* _About this task_: Only a number is expected here: the count of lines in the data that contain "padding".

=== Section Start ===

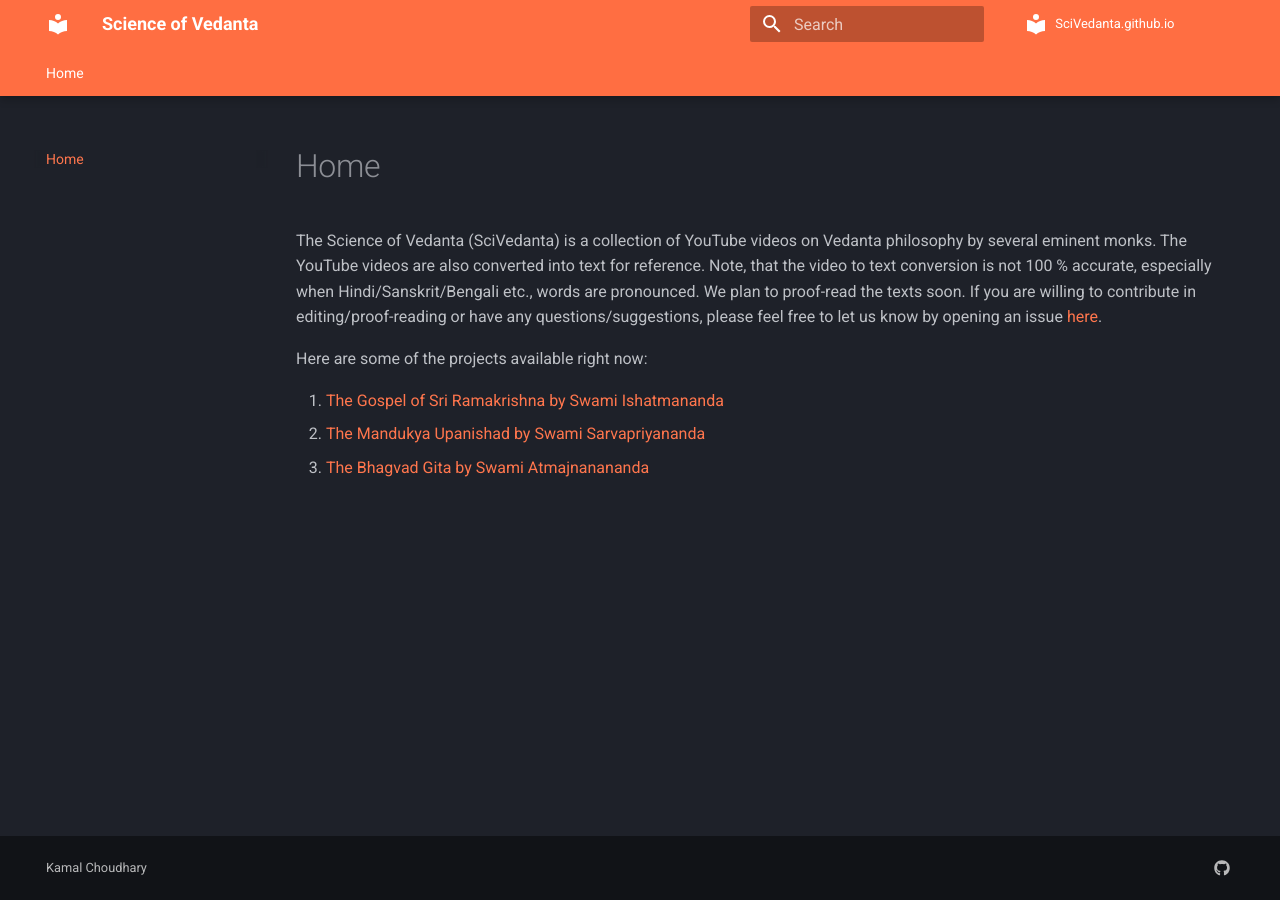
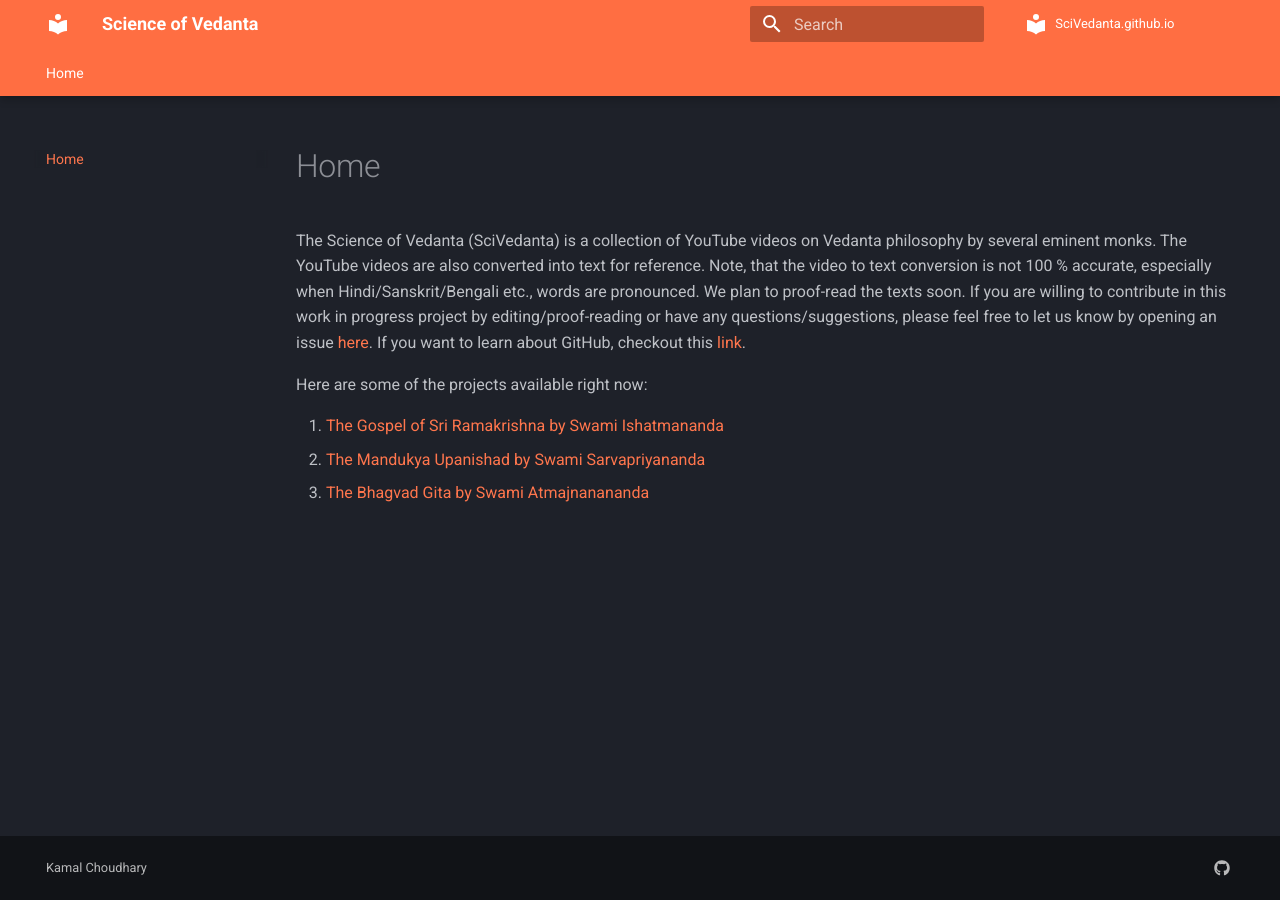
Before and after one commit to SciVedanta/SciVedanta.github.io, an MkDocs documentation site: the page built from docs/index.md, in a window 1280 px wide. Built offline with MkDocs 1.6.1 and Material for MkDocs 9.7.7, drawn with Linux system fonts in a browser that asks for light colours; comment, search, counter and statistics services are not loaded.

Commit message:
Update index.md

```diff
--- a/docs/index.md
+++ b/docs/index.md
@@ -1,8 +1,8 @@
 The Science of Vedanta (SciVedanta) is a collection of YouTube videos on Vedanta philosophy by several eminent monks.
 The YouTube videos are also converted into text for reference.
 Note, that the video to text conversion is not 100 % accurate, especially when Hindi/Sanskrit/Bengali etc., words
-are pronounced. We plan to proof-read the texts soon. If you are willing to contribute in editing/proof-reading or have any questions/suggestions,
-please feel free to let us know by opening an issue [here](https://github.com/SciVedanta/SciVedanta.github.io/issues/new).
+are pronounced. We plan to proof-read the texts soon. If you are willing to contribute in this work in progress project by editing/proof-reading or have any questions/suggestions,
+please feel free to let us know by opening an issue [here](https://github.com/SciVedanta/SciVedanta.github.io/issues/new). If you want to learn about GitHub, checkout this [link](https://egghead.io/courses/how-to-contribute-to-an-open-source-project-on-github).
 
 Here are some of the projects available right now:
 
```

=== Section End ===
=== Section Start ===

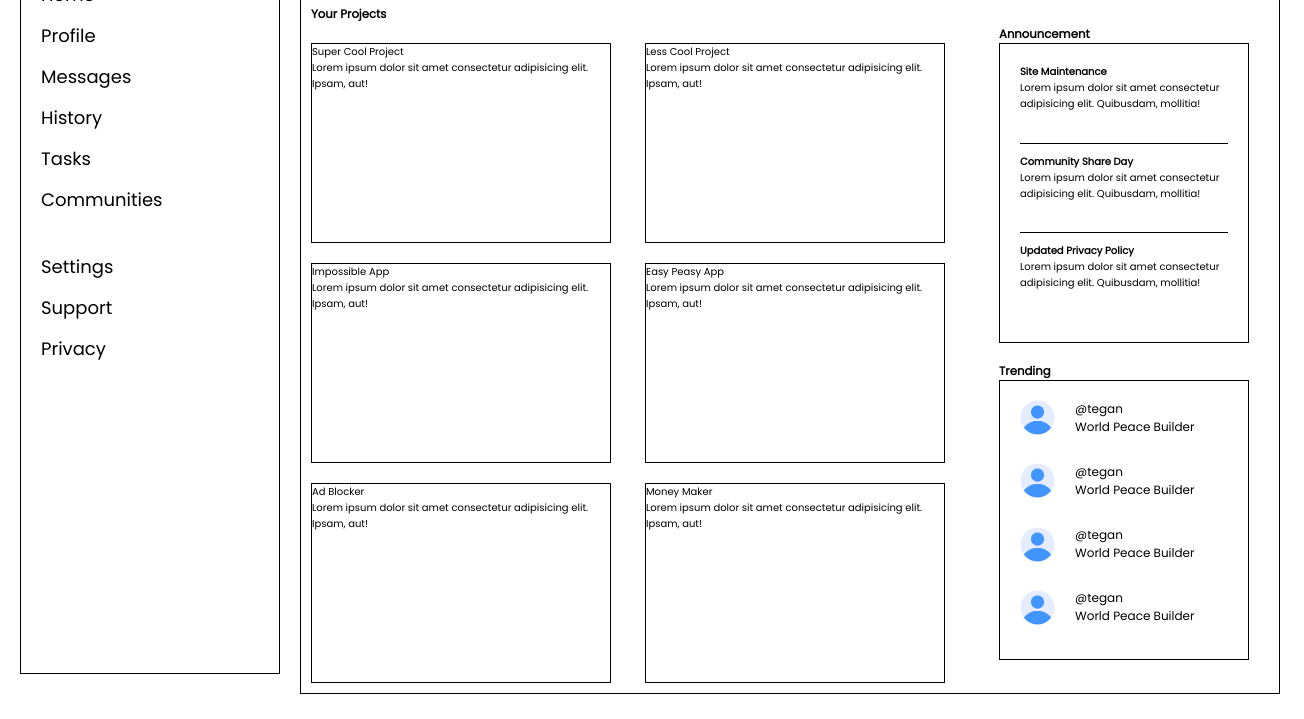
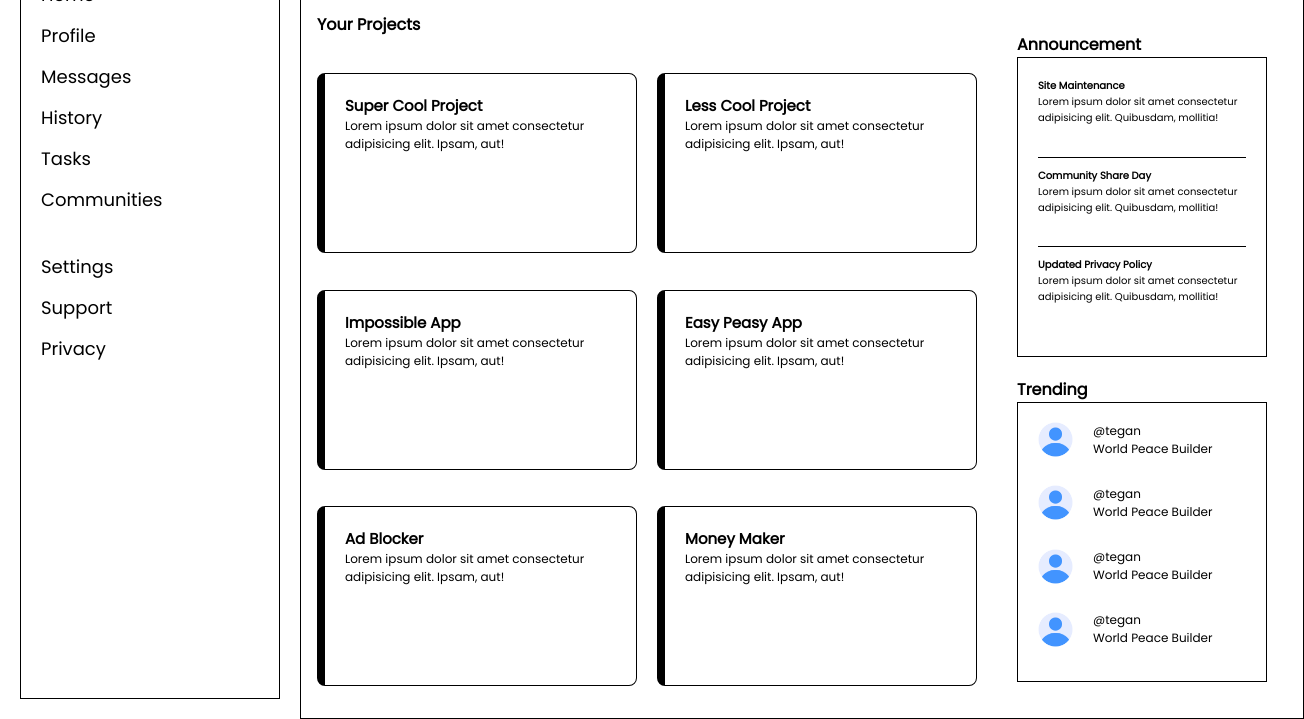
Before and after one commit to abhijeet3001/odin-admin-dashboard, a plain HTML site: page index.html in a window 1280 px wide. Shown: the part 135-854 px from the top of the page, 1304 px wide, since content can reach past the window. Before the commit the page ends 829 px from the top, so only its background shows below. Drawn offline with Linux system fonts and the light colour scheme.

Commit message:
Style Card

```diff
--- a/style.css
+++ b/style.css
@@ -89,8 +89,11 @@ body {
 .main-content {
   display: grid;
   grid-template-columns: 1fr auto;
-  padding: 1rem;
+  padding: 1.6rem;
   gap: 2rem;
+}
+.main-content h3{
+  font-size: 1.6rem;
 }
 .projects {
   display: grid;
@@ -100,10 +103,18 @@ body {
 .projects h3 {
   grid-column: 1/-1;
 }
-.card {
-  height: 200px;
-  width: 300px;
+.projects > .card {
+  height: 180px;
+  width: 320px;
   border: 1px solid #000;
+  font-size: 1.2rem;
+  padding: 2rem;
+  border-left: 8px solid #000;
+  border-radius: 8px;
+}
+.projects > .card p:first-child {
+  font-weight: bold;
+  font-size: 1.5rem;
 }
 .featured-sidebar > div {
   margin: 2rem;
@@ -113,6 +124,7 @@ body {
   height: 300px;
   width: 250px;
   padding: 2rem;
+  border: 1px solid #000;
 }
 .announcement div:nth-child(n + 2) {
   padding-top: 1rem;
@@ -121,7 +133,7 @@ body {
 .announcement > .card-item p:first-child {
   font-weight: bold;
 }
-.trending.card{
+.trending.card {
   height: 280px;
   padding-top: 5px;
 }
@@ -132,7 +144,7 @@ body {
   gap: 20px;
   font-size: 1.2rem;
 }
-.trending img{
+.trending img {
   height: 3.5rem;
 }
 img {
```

=== Section End ===

* _Answer below_: 6